Task instructions: Every line of the data below is to be written out again exactly.

Information provided:
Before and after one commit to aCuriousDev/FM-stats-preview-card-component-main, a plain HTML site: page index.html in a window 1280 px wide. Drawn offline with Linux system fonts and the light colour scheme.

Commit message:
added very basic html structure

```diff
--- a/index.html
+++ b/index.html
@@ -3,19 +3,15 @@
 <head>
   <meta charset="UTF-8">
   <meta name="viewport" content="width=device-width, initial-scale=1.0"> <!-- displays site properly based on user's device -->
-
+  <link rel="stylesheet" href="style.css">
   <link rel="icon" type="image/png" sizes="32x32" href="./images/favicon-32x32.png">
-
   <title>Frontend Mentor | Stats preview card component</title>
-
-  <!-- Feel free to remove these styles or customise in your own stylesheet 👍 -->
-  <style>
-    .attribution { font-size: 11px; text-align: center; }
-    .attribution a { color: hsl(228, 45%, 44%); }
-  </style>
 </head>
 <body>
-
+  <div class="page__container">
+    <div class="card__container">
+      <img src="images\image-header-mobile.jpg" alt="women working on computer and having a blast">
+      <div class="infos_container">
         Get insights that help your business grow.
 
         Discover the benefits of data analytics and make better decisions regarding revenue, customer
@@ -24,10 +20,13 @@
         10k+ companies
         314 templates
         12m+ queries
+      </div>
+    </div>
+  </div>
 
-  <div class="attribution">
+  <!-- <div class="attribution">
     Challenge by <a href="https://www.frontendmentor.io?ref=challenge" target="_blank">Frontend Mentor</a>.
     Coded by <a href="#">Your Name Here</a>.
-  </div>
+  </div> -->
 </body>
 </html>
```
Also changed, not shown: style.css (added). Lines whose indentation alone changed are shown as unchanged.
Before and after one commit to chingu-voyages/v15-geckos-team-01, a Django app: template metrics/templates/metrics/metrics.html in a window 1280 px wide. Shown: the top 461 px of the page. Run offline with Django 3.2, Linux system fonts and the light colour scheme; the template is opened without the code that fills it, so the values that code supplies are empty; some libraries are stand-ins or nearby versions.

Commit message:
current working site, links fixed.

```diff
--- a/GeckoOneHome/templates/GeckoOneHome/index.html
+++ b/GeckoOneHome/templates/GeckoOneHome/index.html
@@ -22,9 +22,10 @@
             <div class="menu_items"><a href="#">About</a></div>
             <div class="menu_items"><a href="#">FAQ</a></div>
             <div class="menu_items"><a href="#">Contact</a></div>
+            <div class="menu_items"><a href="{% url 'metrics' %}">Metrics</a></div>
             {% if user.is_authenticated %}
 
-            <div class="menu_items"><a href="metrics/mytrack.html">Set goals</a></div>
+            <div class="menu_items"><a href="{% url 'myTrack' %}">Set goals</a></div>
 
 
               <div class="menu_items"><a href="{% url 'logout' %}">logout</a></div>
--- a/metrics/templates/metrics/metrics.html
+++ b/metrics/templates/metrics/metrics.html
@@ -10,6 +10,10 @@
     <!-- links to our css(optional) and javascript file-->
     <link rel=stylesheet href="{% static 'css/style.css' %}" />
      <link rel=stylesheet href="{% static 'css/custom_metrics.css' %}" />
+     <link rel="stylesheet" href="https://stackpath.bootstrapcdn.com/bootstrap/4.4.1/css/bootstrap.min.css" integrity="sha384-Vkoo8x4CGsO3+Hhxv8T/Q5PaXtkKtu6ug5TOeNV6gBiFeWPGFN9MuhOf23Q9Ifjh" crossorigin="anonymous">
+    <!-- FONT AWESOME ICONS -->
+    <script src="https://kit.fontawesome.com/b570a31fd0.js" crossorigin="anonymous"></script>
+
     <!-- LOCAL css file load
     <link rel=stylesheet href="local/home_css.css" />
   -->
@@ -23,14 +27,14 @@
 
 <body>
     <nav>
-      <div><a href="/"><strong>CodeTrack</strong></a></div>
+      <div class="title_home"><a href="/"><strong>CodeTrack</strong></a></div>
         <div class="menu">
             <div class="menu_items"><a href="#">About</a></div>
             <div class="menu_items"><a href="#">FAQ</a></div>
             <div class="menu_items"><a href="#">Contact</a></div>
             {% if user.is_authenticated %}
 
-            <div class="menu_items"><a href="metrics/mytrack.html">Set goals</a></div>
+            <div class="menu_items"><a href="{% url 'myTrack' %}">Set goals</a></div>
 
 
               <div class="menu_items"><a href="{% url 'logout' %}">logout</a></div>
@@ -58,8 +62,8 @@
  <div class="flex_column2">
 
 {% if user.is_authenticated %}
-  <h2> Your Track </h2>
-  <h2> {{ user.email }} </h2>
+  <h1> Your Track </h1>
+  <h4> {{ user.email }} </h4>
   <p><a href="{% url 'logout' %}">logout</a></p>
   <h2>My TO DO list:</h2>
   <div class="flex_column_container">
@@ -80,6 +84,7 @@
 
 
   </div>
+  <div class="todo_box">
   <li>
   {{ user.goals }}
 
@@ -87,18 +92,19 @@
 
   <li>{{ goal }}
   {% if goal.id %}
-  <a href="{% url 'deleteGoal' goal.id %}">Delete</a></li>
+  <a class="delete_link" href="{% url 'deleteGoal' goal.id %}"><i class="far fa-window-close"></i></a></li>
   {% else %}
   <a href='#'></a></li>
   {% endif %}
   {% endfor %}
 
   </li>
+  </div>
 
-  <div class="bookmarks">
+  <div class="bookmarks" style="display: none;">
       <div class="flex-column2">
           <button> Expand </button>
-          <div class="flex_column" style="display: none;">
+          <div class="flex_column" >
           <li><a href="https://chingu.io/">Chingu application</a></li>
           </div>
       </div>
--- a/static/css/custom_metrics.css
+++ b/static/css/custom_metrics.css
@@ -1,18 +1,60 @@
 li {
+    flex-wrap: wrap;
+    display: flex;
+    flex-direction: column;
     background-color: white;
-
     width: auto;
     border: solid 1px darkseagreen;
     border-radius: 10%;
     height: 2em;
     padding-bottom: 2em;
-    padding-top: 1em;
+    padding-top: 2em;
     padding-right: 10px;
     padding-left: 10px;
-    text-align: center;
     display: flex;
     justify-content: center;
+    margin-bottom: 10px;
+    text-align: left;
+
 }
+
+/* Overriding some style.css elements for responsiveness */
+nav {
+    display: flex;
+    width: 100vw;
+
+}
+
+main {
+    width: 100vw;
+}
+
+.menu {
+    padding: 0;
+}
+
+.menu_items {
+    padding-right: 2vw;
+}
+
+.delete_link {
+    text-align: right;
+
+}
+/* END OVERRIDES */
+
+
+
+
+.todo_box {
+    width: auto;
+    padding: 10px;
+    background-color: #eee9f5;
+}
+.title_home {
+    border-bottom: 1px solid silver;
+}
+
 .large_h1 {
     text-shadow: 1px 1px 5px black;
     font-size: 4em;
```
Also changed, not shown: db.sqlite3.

Written reply:
Before and after one commit to aCuriousDev/FM-stats-preview-card-component-main, a plain HTML site: page index.html in a window 1280 px wide. Drawn offline with Linux system fonts and the light colour scheme.

Commit message:
added very basic html structure

```diff
--- a/index.html
+++ b/index.html
@@ -3,19 +3,15 @@
 <head>
   <meta charset="UTF-8">
   <meta name="viewport" content="width=device-width, initial-scale=1.0"> <!-- displays site properly based on user's device -->
-
+  <link rel="stylesheet" href="style.css">
   <link rel="icon" type="image/png" sizes="32x32" href="./images/favicon-32x32.png">
-
   <title>Frontend Mentor | Stats preview card component</title>
-
-  <!-- Feel free to remove these styles or customise in your own stylesheet 👍 -->
-  <style>
-    .attribution { font-size: 11px; text-align: center; }
-    .attribution a { color: hsl(228, 45%, 44%); }
-  </style>
 </head>
 <body>
-
+  <div class="page__container">
+    <div class="card__container">
+      <img src="images\image-header-mobile.jpg" alt="women working on computer and having a blast">
+      <div class="infos_container">
         Get insights that help your business grow.
 
         Discover the benefits of data analytics and make better decisions regarding revenue, customer
@@ -24,10 +20,13 @@
         10k+ companies
         314 templates
         12m+ queries
+      </div>
+    </div>
+  </div>
 
-  <div class="attribution">
+  <!-- <div class="attribution">
     Challenge by <a href="https://www.frontendmentor.io?ref=challenge" target="_blank">Frontend Mentor</a>.
     Coded by <a href="#">Your Name Here</a>.
-  </div>
+  </div> -->
 </body>
 </html>
```
Also changed, not shown: style.css (added). Lines whose indentation alone changed are shown as unchanged.
Before and after one commit to chingu-voyages/v15-geckos-team-01, a Django app: template metrics/templates/metrics/metrics.html in a window 1280 px wide. Shown: the top 461 px of the page. Run offline with Django 3.2, Linux system fonts and the light colour scheme; the template is opened without the code that fills it, so the values that code supplies are empty; some libraries are stand-ins or nearby versions.

Commit message:
current working site, links fixed.

```diff
--- a/GeckoOneHome/templates/GeckoOneHome/index.html
+++ b/GeckoOneHome/templates/GeckoOneHome/index.html
@@ -22,9 +22,10 @@
             <div class="menu_items"><a href="#">About</a></div>
             <div class="menu_items"><a href="#">FAQ</a></div>
             <div class="menu_items"><a href="#">Contact</a></div>
+            <div class="menu_items"><a href="{% url 'metrics' %}">Metrics</a></div>
             {% if user.is_authenticated %}
 
-            <div class="menu_items"><a href="metrics/mytrack.html">Set goals</a></div>
+            <div class="menu_items"><a href="{% url 'myTrack' %}">Set goals</a></div>
 
 
               <div class="menu_items"><a href="{% url 'logout' %}">logout</a></div>
--- a/metrics/templates/metrics/metrics.html
+++ b/metrics/templates/metrics/metrics.html
@@ -10,6 +10,10 @@
     <!-- links to our css(optional) and javascript file-->
     <link rel=stylesheet href="{% static 'css/style.css' %}" />
      <link rel=stylesheet href="{% static 'css/custom_metrics.css' %}" />
+     <link rel="stylesheet" href="https://stackpath.bootstrapcdn.com/bootstrap/4.4.1/css/bootstrap.min.css" integrity="sha384-Vkoo8x4CGsO3+Hhxv8T/Q5PaXtkKtu6ug5TOeNV6gBiFeWPGFN9MuhOf23Q9Ifjh" crossorigin="anonymous">
+    <!-- FONT AWESOME ICONS -->
+    <script src="https://kit.fontawesome.com/b570a31fd0.js" crossorigin="anonymous"></script>
+
     <!-- LOCAL css file load
     <link rel=stylesheet href="local/home_css.css" />
   -->
@@ -23,14 +27,14 @@
 
 <body>
     <nav>
-      <div><a href="/"><strong>CodeTrack</strong></a></div>
+      <div class="title_home"><a href="/"><strong>CodeTrack</strong></a></div>
         <div class="menu">
             <div class="menu_items"><a href="#">About</a></div>
             <div class="menu_items"><a href="#">FAQ</a></div>
             <div class="menu_items"><a href="#">Contact</a></div>
             {% if user.is_authenticated %}
 
-            <div class="menu_items"><a href="metrics/mytrack.html">Set goals</a></div>
+            <div class="menu_items"><a href="{% url 'myTrack' %}">Set goals</a></div>
 
 
               <div class="menu_items"><a href="{% url 'logout' %}">logout</a></div>
@@ -58,8 +62,8 @@
  <div class="flex_column2">
 
 {% if user.is_authenticated %}
-  <h2> Your Track </h2>
-  <h2> {{ user.email }} </h2>
+  <h1> Your Track </h1>
+  <h4> {{ user.email }} </h4>
   <p><a href="{% url 'logout' %}">logout</a></p>
   <h2>My TO DO list:</h2>
   <div class="flex_column_container">
@@ -80,6 +84,7 @@
 
 
   </div>
+  <div class="todo_box">
   <li>
   {{ user.goals }}
 
@@ -87,18 +92,19 @@
 
   <li>{{ goal }}
   {% if goal.id %}
-  <a href="{% url 'deleteGoal' goal.id %}">Delete</a></li>
+  <a class="delete_link" href="{% url 'deleteGoal' goal.id %}"><i class="far fa-window-close"></i></a></li>
   {% else %}
   <a href='#'></a></li>
   {% endif %}
   {% endfor %}
 
   </li>
+  </div>
 
-  <div class="bookmarks">
+  <div class="bookmarks" style="display: none;">
       <div class="flex-column2">
           <button> Expand </button>
-          <div class="flex_column" style="display: none;">
+          <div class="flex_column" >
           <li><a href="https://chingu.io/">Chingu application</a></li>
           </div>
       </div>
--- a/static/css/custom_metrics.css
+++ b/static/css/custom_metrics.css
@@ -1,18 +1,60 @@
 li {
+    flex-wrap: wrap;
+    display: flex;
+    flex-direction: column;
     background-color: white;
-
     width: auto;
     border: solid 1px darkseagreen;
     border-radius: 10%;
     height: 2em;
     padding-bottom: 2em;
-    padding-top: 1em;
+    padding-top: 2em;
     padding-right: 10px;
     padding-left: 10px;
-    text-align: center;
     display: flex;
     justify-content: center;
+    margin-bottom: 10px;
+    text-align: left;
+
 }
+
+/* Overriding some style.css elements for responsiveness */
+nav {
+    display: flex;
+    width: 100vw;
+
+}
+
+main {
+    width: 100vw;
+}
+
+.menu {
+    padding: 0;
+}
+
+.menu_items {
+    padding-right: 2vw;
+}
+
+.delete_link {
+    text-align: right;
+
+}
+/* END OVERRIDES */
+
+
+
+
+.todo_box {
+    width: auto;
+    padding: 10px;
+    background-color: #eee9f5;
+}
+.title_home {
+    border-bottom: 1px solid silver;
+}
+
 .large_h1 {
     text-shadow: 1px 1px 5px black;
     font-size: 4em;
```
Also changed, not shown: db.sqlite3.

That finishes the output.